Virginia officials announced yesterday that David K. McCloud, Gov. Charles S. Robb's chief of staff, will take over the day-to-day operations of the state's $30.2 million Center for Innovative Technology, which has been widely criticized for an inability to define its mission.
In a joint statement released in the governor's office, CIT officials and Robb said McCloud, who will be paid $97,500, also will act as the center's legislative liaison. Robert H. Pry, a retired research executive from the electronics industry who was appointed president of the center last November, will remain in his position, they said.
Since Pry took over in January, the center -- a pet project of Robb's that is designed to coordinate research between high-tech industries and state universities -- has been faulted by legislators and Northern Virginia officials.
Though many of them were delighted when Robb decided to locate the prestigious center on the Fairfax-Loudoun County border, they have complained that Pry and other CIT officials have not been able to explain what research they would be doing or what industries would be involved. They also were concerned that no state money had been committed for roads around the center, where there could be potentially massive traffic problems.
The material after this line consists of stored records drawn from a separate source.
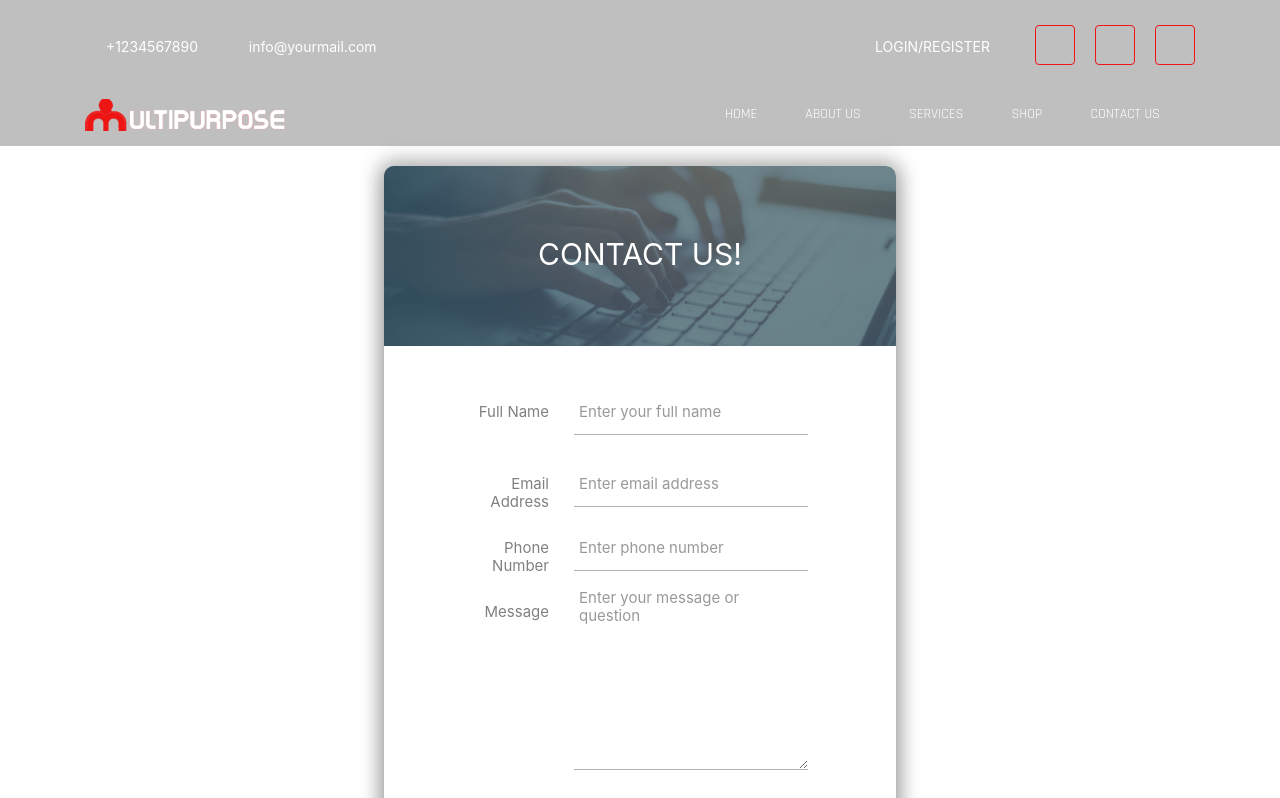
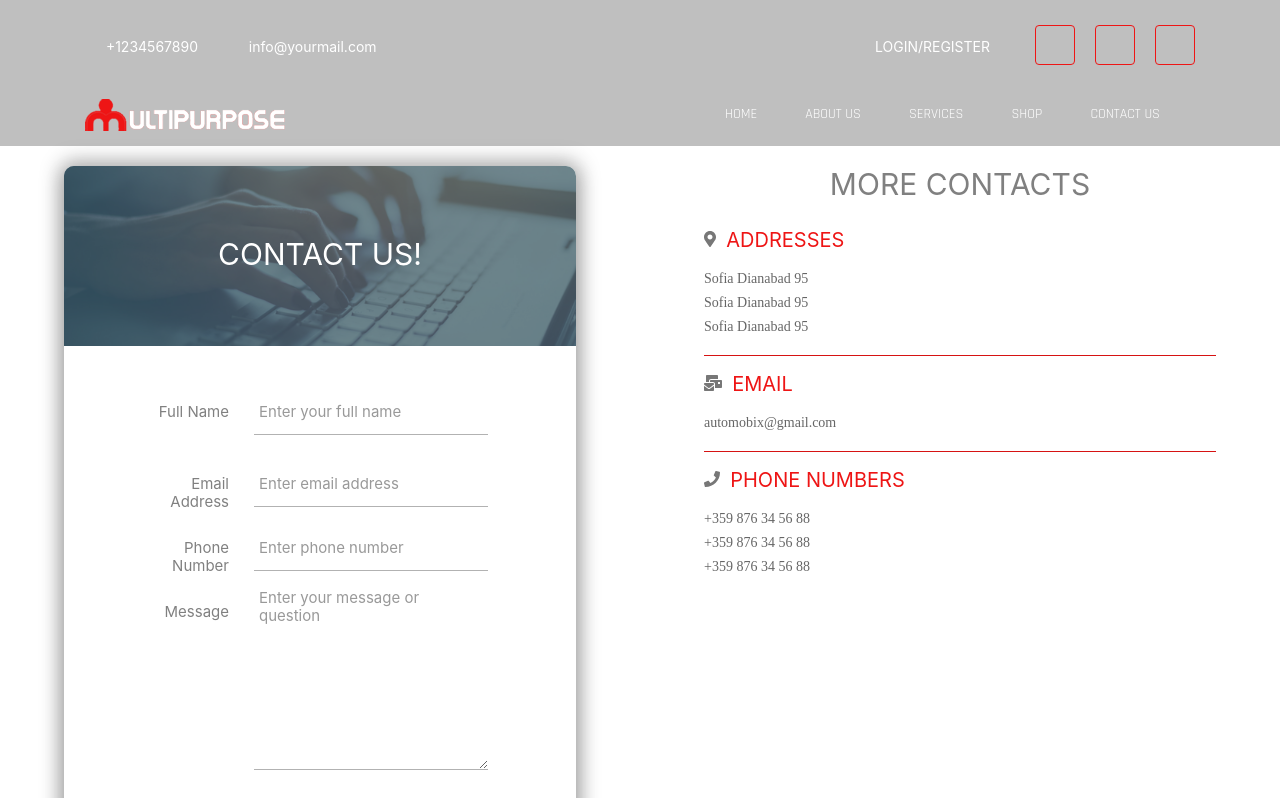
Before and after one commit to Joro-Popov/AutomobixWeb, a React (Create React App) app: page /contact in a window 1280 px wide. Shown: the top 798 px of the page. Built offline with nearby package versions, Linux system fonts and the light colour scheme; a web font is replaced by a local one.

Commit message:
Working on contact page

```diff
--- a/package.json
+++ b/package.json
@@ -3,6 +3,9 @@
   "version": "0.1.0",
   "private": true,
   "dependencies": {
+    "@fortawesome/fontawesome-svg-core": "^1.2.25",
+    "@fortawesome/free-solid-svg-icons": "^5.11.2",
+    "@fortawesome/react-fontawesome": "^0.1.7",
     "react": "^16.12.0",
     "react-dom": "^16.12.0",
     "react-redux": "^7.1.3",
--- a/public/css/style.css
+++ b/public/css/style.css
@@ -352,9 +352,36 @@ form button.btn-primary:hover {
 
 .moreInfo {
   width: 40%;
-  display: flex;
+  display: block;
   align-items: end;
   justify-content: center;
+}
+
+.contact-header {
+  font-family: inherit;
+  font-size: 30px;
+  color: gray;
+  text-transform: uppercase;
+  line-height: 1.2;
+  text-align: center;
+}
+
+.header-with-icon {
+  display: flex;
+  align-items: baseline;
+}
+.contact-header-item {
+  font-family: inherit;
+  font-size: 20px;
+  color: #ee1515;
+  text-transform: uppercase;
+  line-height: 1.2;
+  padding-bottom: 3%;
+  padding-left: 2%;
+}
+.contact-container {
+  padding-top: 5%;
+  padding-bottom: 5%;
 }
 /*-----------------------------------
     1 - Featured
--- a/src/component/contact/moreInfo.js
+++ b/src/component/contact/moreInfo.js
@@ -1,10 +1,41 @@
 import React, { Component } from 'react';
+import { FontAwesomeIcon } from '@fortawesome/react-fontawesome'
+import { faMailBulk, faMapMarkerAlt, faPhone } from '@fortawesome/free-solid-svg-icons'
 
 export default class MoreInfo extends Component {
     render() {
         return(
         <div className="moreInfo">
-           <div>More contacts</div>
+           <div className="contact-header">More contacts</div>
+          <div className="contact-container">
+            <div>
+                <div className="header-with-icon">
+                    <FontAwesomeIcon icon={faMapMarkerAlt} />
+                    <p className="contact-header-item" >Addresses</p>
+                </div>
+                <p>Sofia Dianabad 95</p>
+                <p>Sofia Dianabad 95</p>
+                <p>Sofia Dianabad 95</p>
+                <hr style={{ backgroundColor: '#ee1515'}}/>
+            </div>
+            <div>
+               <div  className="header-with-icon">
+                    <FontAwesomeIcon icon={faMailBulk} />
+                    <p className="contact-header-item">Email</p>
+               </div>
+                <p>automobix@gmail.com</p>
+                <hr style={{ backgroundColor: '#ee1515'}}/>
+            </div>
+            <div>
+                <div  className="header-with-icon">
+                    <FontAwesomeIcon icon={faPhone} />
+                    <p className="contact-header-item">Phone Numbers</p>
+                </div>
+                <p>+359 876 34 56 88</p>
+                <p>+359 876 34 56 88</p>
+                <p>+359 876 34 56 88</p>
+            </div>
+          </div>
         </div>
         )
     }
--- a/src/containers/contact.js
+++ b/src/containers/contact.js
@@ -1,5 +1,6 @@
 import React, { Component } from 'react';
 import ContactForm from '../component/contact/contactForm';
+import MoreInfo from '../component/contact/moreInfo';
 
 export default class Contact extends Component {
     render() {
@@ -7,6 +8,7 @@ export default class Contact extends Component {
         <div>
             <div class="limiter">
                 <ContactForm />
+                <MoreInfo />
             </div>
         </div>
         )
```
Also changed, not shown: 2 other files (tests, documents, lock files or other folders).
"It sounds like they're sending in the fire department to put out the fire," said state Del. Vincent F. Callahan Jr. of Fairfax County, the Republican minority leader in the House of Delegates. "It's obvious there's trouble if they're gonna send someone else in to relieve the commander. They're not sending the current guy to Ireland, but they're doing something similar."
In a recent interview with The Washington Post, Republican gubernatorial candidate Wyatt B. Durrette joined others in criticizing the center, saying it was "in a quagmire" and needed to be better developed and defined. He said that there had been discussions of moving the center.
Hays Watkins, chairman of the board that oversees the center's operations, said McCloud's new position was necessary because Pry needed assistance at a time when the center was expanding. He denied that McCloud was being hired because of dissatisfaction with Pry's performance.
"We were asking Bob Pry to do so many things in so many different areas that it became quite obvious that we needed some additional people," said Watkins, chairman of the CSX Corp.
But that did not quiet criticism from state Sen. Dudley J. Emick Jr., a Southwestern Virginia Democrat who has opposed the center since its inception two years ago.
Emick said it was "unbelievable" that the center, which pays Pry an annual salary of $100,000, would create another position for McCloud, who will remain as Robb's top aide until the end of his term in mid-January. He said the decision "cries out for more explanation."
"How are we going to explain to the taxpayers what we are getting for these phenomenal salaries?" Emick said.
"We'll be spending $197,500 in salaries for the two top people. What are we getting for that?" Emick asked. "What is the CIT's plan? When are we going to know its mission?"
But Watkins defended the move, saying McCloud's experience and political contacts would enhance the center's efforts. He said McCloud, who was instrumental in getting the legislation passed to establish the center, "knows all the key business leaders and legislators involved."
John F. Herrity, chairman of the Fairfax County Board of Supervisors, said that his staff had not been well briefed about what the center was doing. "What's really needed is someone with the political clout to move it ahead, and he may well have that," he said of McCloud.
Pry said he welcomed McCloud's hiring because it would enable him to concentrate on forging a relationship between the CIT and the area's business and educational communities.
Construction of the center is expected to begin this fall.